Clarity & Simplicity
I’ve gotten interested recently in how people and businesses communicate ideas, in the contexts of work, project management, product marketing, education, et cetera. Late in 2012 I read a book called Made To Stick, a study on what constitutes sticky, viral ideas. While the book is about the communication of ideas in a marketing context, it struck a nerve and got me thinking about how we communicate in general, whether as individuals or companies.
The book postulates that “sticky” ideas have six core properties: they’re simple, unexpected, concrete, credible, emotional, and they tell a story. There are dozens of great examples of ideas that have lasted for decades or centuries, things like urban legends, proverbs, and countless meme-like advertising campaigns. The book makes a very compelling case, replete with examples to demonstrate the point. But what I’m interested in more than viral nature of ideas is what makes some interpersonal communication so effective, and some so ineffective. Much of theory in the book is relevant to everyday communication, too, not just marketing.
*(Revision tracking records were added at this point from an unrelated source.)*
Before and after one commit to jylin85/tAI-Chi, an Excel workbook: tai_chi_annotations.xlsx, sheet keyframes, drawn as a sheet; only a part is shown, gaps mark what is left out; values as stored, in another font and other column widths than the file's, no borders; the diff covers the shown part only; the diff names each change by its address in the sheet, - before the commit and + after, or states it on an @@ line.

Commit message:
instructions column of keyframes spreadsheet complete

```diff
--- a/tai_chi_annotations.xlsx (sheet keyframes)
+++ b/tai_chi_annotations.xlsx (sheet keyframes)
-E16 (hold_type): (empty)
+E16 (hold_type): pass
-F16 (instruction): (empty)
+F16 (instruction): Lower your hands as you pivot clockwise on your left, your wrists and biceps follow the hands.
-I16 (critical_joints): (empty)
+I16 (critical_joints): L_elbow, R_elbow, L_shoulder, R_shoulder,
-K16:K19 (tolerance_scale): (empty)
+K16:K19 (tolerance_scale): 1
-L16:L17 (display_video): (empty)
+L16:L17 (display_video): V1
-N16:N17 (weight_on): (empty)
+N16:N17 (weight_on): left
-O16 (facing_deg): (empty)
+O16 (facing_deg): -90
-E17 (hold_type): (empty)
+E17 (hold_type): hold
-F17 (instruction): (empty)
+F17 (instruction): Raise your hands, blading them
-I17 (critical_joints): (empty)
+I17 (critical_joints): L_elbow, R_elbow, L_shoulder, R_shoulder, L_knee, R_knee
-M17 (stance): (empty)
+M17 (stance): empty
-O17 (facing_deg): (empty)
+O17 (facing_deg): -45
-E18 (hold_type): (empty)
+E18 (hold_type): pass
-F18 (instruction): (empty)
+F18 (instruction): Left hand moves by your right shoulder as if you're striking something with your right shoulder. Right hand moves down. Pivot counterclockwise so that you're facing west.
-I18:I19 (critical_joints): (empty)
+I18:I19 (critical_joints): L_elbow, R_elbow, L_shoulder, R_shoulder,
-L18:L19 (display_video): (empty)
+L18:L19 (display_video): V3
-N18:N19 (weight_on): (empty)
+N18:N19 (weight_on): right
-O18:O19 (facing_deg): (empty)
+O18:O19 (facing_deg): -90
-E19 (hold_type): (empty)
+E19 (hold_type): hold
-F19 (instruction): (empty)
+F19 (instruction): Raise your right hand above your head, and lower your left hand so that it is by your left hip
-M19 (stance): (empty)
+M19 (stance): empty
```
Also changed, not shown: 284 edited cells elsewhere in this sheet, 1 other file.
I think bad communicators struggle mostly with clarity and simplicity.
I recently watched a talk given by Supreme Court Justice Clarence Thomas at Harvard, and he nails what it means to communicate clearly, in his case when publishing opinions of the court (around 58:30).
The entire talk is fascinating, but this part stands out — on editing for clarity:
“The genius is not to write a five cent idea in a ten dollar sentence, it’s to put a ten dollar idea into a five cent sentence. That’s beauty, that’s editing, that’s writing. The editing we do is for clarity and simplicity, without losing meaning and content. And without adding things. You don’t see a lot of double entendres, you don’t see wordplays or cuteness in the opinions. We’re not there to win a literary award, we’re there to write opinions that some busy person, or someone at their kitchen table can read and say ‘I don’t agree with a word he said, but I understand what he said.’”
Care and attention like this is missing from a lot of communication. It’s sometimes difficult to understand who the audience is for a piece of information—employee, customer, boss, citizen, spouse—and to tailor the message so that it connects with them in a way that’s comprehensible. If the message we want to convey is important enough that we want it to sink in (when is it not?), it takes more care and mindfulness to hone it to its fundamentals.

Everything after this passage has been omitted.